> **ASSIGNED TASK**: Go through the material and copy every line in which "shadow" appears.

········

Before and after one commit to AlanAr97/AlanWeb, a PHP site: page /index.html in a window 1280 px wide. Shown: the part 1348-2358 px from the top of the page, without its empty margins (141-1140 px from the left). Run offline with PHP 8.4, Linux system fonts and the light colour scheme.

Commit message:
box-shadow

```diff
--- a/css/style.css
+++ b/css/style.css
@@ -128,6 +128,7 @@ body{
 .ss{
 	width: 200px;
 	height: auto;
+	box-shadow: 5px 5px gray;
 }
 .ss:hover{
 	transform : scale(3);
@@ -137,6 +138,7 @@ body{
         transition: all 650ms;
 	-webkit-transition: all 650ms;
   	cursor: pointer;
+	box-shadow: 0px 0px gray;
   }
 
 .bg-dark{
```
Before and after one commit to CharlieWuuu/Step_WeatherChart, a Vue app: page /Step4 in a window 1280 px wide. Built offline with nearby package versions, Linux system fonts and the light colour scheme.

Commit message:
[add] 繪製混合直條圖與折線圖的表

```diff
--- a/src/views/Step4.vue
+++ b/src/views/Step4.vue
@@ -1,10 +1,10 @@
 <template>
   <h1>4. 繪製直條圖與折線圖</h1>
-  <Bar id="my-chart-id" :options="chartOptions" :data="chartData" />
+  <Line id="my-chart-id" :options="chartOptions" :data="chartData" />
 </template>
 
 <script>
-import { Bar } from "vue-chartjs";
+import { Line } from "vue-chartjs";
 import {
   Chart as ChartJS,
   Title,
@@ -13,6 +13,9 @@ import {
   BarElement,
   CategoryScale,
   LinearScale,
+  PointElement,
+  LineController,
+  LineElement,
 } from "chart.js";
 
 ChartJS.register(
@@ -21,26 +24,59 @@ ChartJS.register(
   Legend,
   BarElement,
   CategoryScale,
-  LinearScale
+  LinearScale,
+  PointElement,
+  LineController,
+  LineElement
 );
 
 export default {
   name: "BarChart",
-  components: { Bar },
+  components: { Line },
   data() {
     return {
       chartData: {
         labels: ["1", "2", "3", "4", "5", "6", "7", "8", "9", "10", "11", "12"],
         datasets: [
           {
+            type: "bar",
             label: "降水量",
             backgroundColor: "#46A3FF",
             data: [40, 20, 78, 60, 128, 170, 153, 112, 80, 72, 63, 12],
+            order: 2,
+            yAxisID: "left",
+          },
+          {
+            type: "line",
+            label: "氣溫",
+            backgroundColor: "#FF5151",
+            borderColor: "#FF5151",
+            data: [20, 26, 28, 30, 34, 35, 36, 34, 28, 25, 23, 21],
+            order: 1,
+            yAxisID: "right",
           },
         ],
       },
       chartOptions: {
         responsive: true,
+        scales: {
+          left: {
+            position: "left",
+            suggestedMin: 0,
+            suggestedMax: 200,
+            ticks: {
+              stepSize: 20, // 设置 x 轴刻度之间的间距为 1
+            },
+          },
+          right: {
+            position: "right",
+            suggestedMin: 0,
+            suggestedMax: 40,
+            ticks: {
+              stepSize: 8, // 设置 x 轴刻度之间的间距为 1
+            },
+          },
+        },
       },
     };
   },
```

········

> **COMPLETED TASK**:
box-shadow
+	box-shadow: 5px 5px gray;
+	box-shadow: 0px 0px gray;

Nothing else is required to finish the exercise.